Edit tracking data:
####

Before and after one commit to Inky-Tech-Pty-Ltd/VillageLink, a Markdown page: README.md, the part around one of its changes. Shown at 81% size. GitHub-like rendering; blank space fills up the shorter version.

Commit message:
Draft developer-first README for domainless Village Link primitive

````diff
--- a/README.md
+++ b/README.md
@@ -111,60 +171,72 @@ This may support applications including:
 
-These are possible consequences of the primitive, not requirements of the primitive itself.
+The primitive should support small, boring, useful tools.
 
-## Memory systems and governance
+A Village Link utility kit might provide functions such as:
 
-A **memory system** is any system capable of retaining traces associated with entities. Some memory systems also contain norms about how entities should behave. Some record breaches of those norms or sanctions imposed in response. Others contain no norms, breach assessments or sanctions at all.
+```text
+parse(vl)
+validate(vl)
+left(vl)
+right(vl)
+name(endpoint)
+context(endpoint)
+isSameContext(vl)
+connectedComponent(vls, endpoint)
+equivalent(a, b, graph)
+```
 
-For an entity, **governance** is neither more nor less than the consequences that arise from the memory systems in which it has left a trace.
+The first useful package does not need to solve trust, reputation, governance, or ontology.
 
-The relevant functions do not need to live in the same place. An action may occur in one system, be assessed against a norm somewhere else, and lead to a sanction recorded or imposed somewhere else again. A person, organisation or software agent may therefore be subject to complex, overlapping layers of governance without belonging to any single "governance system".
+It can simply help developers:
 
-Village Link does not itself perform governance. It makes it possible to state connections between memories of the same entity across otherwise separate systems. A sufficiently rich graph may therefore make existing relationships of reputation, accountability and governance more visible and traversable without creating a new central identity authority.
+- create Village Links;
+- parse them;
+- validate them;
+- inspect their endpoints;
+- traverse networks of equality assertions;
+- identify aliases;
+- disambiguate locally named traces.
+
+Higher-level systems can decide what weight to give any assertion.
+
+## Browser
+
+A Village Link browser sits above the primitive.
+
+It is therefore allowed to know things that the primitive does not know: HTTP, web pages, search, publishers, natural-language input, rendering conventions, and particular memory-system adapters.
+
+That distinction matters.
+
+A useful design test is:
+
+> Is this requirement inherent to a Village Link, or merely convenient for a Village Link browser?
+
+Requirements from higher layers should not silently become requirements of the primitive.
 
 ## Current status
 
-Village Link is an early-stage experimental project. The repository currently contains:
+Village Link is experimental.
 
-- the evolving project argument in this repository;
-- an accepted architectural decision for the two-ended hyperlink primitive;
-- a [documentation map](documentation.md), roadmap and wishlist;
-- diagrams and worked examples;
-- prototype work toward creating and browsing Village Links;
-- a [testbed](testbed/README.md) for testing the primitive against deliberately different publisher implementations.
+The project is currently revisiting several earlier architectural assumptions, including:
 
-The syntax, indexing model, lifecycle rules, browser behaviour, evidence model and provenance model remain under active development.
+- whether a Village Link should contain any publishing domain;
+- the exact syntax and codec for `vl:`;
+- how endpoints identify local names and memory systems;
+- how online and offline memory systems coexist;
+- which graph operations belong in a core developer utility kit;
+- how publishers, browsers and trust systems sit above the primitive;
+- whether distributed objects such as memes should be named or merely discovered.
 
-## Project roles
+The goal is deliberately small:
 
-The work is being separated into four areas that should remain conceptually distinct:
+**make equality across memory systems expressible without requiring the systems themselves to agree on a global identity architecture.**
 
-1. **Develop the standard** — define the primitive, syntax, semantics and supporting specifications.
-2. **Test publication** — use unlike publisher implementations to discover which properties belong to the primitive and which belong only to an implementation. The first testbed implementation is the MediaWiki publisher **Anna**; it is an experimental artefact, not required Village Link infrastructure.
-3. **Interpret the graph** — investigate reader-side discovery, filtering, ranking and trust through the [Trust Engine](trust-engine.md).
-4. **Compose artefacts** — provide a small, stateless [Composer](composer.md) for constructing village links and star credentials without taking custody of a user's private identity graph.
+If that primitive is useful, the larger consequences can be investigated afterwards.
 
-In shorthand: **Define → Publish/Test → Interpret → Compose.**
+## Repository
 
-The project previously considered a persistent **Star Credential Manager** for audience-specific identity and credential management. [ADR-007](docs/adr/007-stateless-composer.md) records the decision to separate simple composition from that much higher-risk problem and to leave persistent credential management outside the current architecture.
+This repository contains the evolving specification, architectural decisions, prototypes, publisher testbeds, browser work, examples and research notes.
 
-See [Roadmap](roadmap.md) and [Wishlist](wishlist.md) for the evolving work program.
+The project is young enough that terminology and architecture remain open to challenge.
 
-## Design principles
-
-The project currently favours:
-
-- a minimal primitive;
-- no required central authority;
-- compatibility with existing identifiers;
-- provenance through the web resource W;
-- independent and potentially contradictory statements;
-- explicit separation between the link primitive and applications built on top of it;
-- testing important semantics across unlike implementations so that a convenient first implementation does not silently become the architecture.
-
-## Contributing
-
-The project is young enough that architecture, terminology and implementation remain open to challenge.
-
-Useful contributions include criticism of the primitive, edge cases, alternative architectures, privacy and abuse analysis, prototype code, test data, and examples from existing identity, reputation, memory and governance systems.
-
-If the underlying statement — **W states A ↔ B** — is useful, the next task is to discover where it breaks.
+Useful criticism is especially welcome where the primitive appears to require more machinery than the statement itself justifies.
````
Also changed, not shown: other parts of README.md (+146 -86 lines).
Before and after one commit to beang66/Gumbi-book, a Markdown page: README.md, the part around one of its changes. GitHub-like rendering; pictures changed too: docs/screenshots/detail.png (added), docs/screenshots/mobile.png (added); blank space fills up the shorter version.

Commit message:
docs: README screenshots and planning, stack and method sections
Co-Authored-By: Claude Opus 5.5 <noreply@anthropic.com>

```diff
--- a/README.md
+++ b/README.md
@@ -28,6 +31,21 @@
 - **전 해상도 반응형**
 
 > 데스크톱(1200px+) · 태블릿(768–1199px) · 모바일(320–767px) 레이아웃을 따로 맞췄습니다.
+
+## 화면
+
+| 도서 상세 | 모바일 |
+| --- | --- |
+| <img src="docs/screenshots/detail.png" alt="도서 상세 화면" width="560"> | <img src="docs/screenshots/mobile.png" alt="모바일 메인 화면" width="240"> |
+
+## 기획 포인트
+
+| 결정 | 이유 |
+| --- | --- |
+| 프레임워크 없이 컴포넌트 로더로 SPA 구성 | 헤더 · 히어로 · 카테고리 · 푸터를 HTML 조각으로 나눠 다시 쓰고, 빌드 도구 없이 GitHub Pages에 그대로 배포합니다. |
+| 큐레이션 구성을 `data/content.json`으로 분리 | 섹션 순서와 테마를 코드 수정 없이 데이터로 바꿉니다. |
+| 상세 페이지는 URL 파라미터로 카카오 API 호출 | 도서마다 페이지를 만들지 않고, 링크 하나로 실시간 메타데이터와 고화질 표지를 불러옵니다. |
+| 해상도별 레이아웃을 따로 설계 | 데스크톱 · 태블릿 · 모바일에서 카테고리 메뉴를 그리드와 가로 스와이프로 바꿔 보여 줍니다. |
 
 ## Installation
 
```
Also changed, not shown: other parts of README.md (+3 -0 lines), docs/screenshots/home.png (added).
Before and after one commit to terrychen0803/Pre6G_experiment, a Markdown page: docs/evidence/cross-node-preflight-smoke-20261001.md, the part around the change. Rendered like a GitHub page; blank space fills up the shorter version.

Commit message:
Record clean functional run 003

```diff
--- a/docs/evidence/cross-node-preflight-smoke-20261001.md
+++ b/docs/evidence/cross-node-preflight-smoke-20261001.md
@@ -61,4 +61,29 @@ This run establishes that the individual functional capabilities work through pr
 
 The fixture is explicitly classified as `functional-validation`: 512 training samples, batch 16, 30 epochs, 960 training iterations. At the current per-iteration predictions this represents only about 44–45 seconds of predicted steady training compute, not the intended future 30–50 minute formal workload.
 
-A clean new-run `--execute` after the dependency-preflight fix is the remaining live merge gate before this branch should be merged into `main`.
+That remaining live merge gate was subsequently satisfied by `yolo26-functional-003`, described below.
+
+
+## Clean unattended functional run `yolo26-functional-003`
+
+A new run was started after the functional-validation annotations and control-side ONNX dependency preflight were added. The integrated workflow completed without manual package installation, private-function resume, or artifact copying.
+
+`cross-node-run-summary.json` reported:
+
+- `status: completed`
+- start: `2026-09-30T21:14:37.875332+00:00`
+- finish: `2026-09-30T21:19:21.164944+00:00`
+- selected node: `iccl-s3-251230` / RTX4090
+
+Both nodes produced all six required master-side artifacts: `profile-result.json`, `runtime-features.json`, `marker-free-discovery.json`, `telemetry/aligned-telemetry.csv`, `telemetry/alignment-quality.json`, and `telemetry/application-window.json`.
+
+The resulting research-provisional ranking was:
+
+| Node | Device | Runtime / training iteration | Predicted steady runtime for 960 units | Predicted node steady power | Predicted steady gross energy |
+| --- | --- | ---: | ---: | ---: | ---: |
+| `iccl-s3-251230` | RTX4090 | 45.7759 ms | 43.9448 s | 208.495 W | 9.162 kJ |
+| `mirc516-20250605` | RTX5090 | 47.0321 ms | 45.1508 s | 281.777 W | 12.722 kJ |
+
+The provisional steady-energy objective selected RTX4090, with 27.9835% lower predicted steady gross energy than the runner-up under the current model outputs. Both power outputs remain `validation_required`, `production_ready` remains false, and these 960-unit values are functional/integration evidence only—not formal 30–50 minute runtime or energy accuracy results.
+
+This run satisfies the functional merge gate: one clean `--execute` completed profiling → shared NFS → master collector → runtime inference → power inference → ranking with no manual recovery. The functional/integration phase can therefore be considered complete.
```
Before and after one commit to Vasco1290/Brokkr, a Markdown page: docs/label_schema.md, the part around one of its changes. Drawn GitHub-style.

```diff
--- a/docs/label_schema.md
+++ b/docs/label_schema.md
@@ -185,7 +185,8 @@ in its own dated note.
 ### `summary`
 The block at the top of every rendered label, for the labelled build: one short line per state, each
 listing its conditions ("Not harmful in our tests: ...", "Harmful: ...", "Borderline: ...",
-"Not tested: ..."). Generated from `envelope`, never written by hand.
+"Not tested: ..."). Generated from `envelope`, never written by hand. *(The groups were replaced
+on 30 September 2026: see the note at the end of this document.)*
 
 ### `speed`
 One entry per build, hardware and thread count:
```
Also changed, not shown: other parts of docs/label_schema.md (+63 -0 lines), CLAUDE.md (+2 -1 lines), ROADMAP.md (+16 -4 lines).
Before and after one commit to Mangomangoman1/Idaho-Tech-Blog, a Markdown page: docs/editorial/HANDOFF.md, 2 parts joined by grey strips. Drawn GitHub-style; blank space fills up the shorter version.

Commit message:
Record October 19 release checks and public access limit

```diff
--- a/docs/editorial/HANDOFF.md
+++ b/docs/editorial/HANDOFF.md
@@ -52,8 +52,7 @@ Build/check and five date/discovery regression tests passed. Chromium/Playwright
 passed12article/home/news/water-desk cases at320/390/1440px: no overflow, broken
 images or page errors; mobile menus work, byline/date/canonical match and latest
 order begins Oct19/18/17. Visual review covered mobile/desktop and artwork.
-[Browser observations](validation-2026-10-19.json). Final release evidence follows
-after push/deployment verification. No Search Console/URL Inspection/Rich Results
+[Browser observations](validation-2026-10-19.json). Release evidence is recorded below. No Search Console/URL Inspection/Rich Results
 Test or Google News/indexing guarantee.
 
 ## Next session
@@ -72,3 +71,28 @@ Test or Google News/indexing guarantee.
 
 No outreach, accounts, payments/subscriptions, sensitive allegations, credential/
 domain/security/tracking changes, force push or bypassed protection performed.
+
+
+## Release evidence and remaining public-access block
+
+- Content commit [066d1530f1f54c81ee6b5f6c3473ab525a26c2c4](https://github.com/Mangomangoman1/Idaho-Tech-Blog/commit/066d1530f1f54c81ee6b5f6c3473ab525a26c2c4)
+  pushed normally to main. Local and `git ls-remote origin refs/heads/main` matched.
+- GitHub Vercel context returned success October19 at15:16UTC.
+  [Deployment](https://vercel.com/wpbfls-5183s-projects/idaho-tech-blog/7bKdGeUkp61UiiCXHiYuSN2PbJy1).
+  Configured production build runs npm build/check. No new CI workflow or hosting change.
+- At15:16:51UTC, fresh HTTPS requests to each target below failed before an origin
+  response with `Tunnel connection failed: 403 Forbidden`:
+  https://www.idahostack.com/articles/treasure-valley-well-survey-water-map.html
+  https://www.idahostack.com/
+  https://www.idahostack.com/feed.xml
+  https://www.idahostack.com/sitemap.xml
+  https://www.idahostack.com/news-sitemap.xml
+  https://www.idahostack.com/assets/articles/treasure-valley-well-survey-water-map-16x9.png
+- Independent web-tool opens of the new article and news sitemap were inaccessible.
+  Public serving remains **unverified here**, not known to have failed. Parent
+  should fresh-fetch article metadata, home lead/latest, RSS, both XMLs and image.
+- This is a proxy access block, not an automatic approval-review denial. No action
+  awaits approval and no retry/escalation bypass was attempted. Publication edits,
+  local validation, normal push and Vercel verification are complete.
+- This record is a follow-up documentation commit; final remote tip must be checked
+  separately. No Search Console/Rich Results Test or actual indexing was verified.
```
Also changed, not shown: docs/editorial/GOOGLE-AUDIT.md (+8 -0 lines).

####

■ YOUR TASK
Scan the records above for the word "evidence" and return every line where it occurs.

■ WRITTEN RESPONSE
-The syntax, indexing model, lifecycle rules, browser behaviour, evidence model and provenance model remain under active development.
Before and after one commit to terrychen0803/Pre6G_experiment, a Markdown page: docs/evidence/cross-node-preflight-smoke-20261001.md, the part around the change. Rendered like a GitHub page; blank space fills up the shorter version.
--- a/docs/evidence/cross-node-preflight-smoke-20261001.md
+++ b/docs/evidence/cross-node-preflight-smoke-20261001.md
+The provisional steady-energy objective selected RTX4090, with 27.9835% lower predicted steady gross energy than the runner-up under the current model outputs. Both power outputs remain `validation_required`, `production_ready` remains false, and these 960-unit values are functional/integration evidence only—not formal 30–50 minute runtime or energy accuracy results.
-[Browser observations](validation-2026-10-19.json). Final release evidence follows
+[Browser observations](validation-2026-10-19.json). Release evidence is recorded below. No Search Console/URL Inspection/Rich Results
+## Release evidence and remaining public-access block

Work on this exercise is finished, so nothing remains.